**WHAT YOU NEED TO DO**
For each line in the data below that has the word "cells", copy that line.

**SOURCE RECORDS**

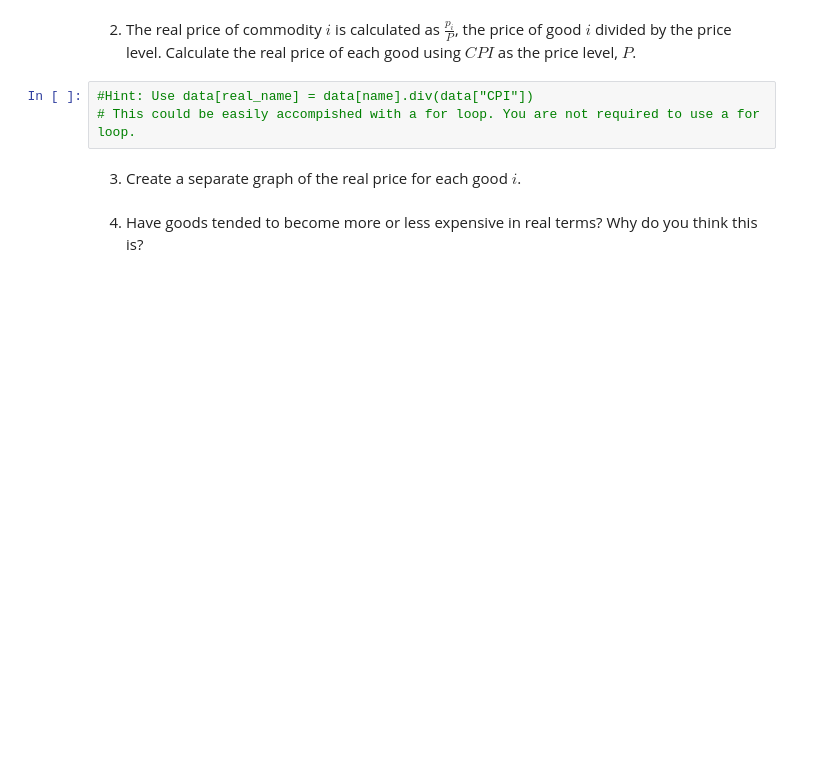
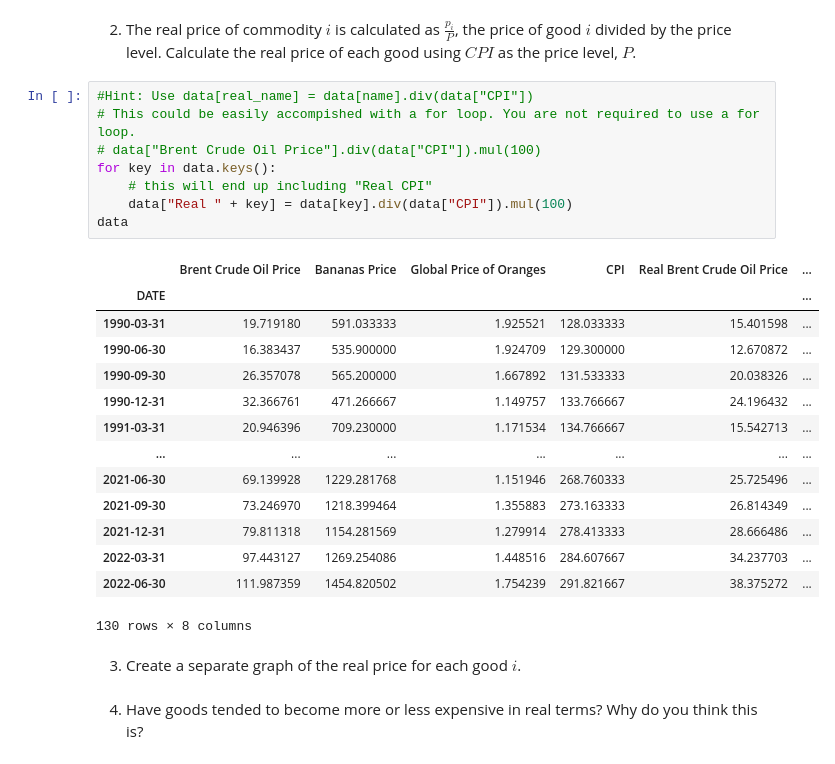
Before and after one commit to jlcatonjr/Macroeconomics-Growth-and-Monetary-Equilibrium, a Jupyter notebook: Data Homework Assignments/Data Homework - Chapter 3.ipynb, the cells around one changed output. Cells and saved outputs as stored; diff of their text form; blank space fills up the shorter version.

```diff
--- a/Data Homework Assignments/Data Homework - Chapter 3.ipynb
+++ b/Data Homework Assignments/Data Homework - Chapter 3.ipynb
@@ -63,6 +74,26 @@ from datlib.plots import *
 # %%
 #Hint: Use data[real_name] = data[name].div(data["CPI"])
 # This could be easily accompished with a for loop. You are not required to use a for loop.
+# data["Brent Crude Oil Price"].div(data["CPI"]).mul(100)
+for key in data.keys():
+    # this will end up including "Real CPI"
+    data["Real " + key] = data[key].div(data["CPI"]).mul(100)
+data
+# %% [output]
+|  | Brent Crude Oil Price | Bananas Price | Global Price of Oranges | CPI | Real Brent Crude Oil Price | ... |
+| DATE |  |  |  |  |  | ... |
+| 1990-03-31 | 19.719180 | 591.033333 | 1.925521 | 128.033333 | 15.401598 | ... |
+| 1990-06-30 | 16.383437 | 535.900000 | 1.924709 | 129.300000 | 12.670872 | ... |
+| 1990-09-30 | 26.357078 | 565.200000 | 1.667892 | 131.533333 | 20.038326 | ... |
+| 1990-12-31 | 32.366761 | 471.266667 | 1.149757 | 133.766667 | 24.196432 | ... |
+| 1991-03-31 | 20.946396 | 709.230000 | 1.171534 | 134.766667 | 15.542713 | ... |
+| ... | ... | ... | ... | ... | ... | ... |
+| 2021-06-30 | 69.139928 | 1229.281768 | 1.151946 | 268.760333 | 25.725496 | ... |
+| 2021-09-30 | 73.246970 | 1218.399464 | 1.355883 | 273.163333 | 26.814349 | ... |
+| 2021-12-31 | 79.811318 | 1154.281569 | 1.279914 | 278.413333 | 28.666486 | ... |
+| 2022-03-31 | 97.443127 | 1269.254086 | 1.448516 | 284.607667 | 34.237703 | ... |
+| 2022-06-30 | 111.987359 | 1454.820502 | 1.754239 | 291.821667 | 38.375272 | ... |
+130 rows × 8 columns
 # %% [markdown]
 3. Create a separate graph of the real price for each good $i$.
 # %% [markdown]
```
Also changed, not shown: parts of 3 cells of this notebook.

**RESULT OF THIS EXERCISE**
Before and after one commit to jlcatonjr/Macroeconomics-Growth-and-Monetary-Equilibrium, a Jupyter notebook: Data Homework Assignments/Data Homework - Chapter 3.ipynb, the cells around one changed output. Cells and saved outputs as stored; diff of their text form; blank space fills up the shorter version.
Also changed, not shown: parts of 3 cells of this notebook.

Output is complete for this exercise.